The construction industry is always busy, but it’s also a business that has a lot of unique risks and challenges. Unlike many other ventures, construction requires a unique mix of highly skilled workers who need both expert knowledge and physical strength or dexterity, based on the job at hand. They are also subjected to risky situations on a daily basis because that is the nature of the industry, which means contractors will need more than the conventional policies for insurance that other businesses require.
While it's fine to hope and strive for work and plans going off without a hitch, it is extremely unwise not to be prepared for the possibility that things may go wrong. Accidents can happen unexpectedly on a worksite at any time and can involve anyone. Liability insurance means that you have some kind of financial protection in place should a worker become injured and then place the blame on your business and attempt to sue for personal injury damages in a civil lawsuit.
Options such as Owners & Contractors Protective Liability Coverage exist so that independent contractors or subcontractors can purchase a policy that offers financial protection to the property and the business owner or general contractor who is doing the work. Never risk operating without liability insurance. If someone decides an injury or health concern is the fault of your company, there may be claims of negligence, demands for workers’ compensation, and an array of other financial complications that your company would be financially responsible for addressing.
Property insurance is a fairly standard measure for any business, and construction is no exception. If you have any property that the company is based on, including the equipment in that office on your grounds, you'll need property insurance. You can't operate without computers, telephones, printers, an internet connection, and many of the typical pieces of mechanical and digital infrastructure that are required for a modern business.
However, where property insurance becomes unique for construction is with regards to "floaters." That is to say, equipment, gear, or other items that are technically considered the property of the company, which do not necessarily remain on company property in the same way that your office filing cabinet, telephone, or computer will. Generators that may need to be hauled on to a site, for example, in order to provide electricity for the lights and other powered gear, would be considered part of the company property. The same is true for the mechanical and power tools, or safety gear that needs to be transported to any worksite to ensure safe, orderly, and efficient work gets done.
Property insurance can even apply to a building that is under construction. Builder's risk insurance is a particular kind of "scaling insurance" that will provide financial protection up to what the building is currently "worth" if a claim is made. But this protection varies with project completion. In other words, if a building is only half-finished, liability may cover half the building's total expenses, whereas if a structure is about ¾ of the way to completion when an accident occurs, liability claims will cover ¾ of the building's overall worth.

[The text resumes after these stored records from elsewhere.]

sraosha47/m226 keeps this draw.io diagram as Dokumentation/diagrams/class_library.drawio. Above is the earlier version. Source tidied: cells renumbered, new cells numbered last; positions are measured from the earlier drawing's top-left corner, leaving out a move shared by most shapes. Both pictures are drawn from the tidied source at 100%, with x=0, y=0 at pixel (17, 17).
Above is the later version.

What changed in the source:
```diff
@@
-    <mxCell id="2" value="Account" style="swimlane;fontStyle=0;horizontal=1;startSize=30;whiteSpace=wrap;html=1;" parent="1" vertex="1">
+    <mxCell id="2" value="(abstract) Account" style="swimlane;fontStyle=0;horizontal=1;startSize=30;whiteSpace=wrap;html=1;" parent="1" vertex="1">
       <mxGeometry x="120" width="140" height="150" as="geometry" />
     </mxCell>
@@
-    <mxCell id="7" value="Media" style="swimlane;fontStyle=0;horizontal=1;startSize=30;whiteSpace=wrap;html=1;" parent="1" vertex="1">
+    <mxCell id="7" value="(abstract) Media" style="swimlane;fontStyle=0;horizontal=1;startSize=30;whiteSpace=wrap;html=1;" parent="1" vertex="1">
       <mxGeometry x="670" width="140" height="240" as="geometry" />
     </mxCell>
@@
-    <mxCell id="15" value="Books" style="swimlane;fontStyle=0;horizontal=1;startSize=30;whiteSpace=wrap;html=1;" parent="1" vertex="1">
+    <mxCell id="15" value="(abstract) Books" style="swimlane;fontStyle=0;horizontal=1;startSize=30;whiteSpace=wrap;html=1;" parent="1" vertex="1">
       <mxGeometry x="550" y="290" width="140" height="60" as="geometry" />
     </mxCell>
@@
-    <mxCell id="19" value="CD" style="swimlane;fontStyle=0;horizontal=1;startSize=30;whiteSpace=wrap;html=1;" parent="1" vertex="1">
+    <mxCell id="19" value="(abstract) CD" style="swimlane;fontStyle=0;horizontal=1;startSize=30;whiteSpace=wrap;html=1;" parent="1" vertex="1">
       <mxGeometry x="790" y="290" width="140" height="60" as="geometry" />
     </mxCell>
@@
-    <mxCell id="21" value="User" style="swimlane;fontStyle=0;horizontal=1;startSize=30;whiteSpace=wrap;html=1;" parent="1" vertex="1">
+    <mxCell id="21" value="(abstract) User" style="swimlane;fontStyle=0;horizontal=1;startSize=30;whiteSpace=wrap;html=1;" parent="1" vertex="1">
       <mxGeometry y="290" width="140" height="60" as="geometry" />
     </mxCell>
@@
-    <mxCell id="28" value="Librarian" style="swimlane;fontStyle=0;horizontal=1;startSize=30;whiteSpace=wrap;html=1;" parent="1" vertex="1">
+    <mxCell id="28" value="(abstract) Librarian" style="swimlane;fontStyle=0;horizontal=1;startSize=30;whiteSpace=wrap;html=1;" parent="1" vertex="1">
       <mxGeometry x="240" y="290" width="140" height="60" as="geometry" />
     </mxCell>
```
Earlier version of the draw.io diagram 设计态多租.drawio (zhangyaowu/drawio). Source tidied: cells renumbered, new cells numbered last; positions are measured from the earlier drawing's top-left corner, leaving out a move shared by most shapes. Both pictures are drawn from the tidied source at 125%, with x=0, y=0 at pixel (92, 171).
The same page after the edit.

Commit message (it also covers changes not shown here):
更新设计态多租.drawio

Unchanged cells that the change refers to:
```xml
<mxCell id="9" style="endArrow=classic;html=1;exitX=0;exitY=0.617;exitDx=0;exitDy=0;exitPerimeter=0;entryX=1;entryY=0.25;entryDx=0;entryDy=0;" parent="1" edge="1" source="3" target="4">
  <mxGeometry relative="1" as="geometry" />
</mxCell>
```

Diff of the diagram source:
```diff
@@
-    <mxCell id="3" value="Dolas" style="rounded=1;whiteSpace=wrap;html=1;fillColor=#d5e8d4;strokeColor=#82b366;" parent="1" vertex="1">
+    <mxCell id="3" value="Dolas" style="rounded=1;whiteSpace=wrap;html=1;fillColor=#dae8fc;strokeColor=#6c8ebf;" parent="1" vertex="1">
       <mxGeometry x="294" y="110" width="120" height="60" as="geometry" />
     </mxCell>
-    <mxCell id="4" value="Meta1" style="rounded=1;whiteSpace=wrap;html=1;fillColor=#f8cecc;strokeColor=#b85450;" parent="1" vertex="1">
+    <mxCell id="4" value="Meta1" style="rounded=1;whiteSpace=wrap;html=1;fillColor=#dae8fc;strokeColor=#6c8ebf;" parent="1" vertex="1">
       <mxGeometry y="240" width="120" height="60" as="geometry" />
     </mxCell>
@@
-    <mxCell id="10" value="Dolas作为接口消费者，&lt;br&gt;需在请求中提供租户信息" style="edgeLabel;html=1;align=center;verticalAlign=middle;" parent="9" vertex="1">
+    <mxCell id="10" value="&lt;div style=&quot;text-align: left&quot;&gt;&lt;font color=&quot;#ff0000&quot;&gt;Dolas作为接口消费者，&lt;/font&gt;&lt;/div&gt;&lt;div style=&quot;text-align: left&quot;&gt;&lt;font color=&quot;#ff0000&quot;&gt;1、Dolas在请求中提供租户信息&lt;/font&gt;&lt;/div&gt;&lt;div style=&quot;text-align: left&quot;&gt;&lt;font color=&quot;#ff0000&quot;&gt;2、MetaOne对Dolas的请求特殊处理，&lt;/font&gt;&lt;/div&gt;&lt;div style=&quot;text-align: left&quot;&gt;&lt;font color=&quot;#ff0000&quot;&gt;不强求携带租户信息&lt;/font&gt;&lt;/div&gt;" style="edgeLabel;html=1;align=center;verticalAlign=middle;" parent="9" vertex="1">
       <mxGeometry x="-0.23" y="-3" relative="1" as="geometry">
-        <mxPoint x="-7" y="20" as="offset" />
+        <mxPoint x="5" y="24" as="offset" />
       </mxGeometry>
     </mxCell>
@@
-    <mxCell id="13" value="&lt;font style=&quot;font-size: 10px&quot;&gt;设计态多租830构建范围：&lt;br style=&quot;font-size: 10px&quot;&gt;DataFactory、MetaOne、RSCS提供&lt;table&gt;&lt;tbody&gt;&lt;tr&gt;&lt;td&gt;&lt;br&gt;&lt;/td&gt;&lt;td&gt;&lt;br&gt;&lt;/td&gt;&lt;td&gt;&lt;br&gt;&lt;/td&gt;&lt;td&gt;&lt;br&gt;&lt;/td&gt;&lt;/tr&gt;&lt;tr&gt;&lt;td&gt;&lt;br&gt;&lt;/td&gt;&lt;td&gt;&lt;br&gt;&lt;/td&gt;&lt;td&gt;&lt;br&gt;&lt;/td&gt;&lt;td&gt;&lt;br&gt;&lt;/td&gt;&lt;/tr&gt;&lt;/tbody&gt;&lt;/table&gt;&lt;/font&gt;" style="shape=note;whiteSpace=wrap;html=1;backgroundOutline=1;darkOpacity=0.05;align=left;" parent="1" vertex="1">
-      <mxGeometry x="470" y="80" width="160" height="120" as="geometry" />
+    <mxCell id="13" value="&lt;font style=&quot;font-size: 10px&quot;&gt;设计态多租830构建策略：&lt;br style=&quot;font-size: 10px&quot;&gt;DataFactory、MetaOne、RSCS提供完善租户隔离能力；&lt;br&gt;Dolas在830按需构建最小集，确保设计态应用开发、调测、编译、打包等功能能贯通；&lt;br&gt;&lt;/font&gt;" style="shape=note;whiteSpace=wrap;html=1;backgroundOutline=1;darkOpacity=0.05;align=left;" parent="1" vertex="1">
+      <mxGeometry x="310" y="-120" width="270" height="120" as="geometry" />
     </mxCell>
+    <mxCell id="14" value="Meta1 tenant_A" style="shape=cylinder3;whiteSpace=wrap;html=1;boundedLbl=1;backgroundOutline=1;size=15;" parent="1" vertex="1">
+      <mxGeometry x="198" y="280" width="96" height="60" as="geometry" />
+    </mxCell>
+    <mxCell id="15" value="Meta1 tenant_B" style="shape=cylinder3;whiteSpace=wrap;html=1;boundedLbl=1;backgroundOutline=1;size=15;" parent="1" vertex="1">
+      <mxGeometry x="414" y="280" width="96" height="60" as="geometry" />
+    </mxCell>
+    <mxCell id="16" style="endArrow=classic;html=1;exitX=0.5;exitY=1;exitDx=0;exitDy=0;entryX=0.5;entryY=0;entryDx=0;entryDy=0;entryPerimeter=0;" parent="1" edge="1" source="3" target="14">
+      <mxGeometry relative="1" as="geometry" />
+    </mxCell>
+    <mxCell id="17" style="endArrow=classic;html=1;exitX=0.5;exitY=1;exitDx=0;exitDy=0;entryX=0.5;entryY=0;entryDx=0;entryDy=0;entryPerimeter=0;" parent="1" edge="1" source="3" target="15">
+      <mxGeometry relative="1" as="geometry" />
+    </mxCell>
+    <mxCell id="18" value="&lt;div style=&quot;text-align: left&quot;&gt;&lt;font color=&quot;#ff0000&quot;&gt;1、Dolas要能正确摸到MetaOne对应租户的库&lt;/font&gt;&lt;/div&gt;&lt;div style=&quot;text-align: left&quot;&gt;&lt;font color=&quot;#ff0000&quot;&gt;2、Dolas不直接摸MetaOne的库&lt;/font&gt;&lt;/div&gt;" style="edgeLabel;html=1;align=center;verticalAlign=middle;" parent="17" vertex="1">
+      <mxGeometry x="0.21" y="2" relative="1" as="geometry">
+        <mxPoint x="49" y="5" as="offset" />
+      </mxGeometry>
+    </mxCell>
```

For any construction company that wants maximum peace of mind while working on a large scale product, this is a significant investment.
Business Vehicle Insurance
Finally, vehicle insurance is going to be essential, but this will take a specialized form. Having a car for a business to attend meetings is one thing. However, construction requires heavy vehicles and machinery, such as bulldozers, dump trucks, and cranes. They are all strictly for professional, heavy industrial purposes, not just for commuting or even carrying cargo.
Because these are a heavier class of vehicle with specific, industrial functions, they require a particular type of vehicle insurance to protect against conditions and circumstances that ordinary vehicles would never be subjected to. Don't expect that traditional auto insurance would provide any protection for an accident caused by or damage sustained to a bulldozer at a construction site. And keep in mind that any personal auto insurance is unlikely to cover the kind of liability amounts that would be involved in an industrial accident.
We Can Help
Contractors face a whole suite of risks, challenges and business factors unique to this dynamic industry. If you want to make sure that you have the information you need to make better insurance decisions, we can help to get you the protection you need. Contact one of our independent agents at 888.461.9635 for more assistance.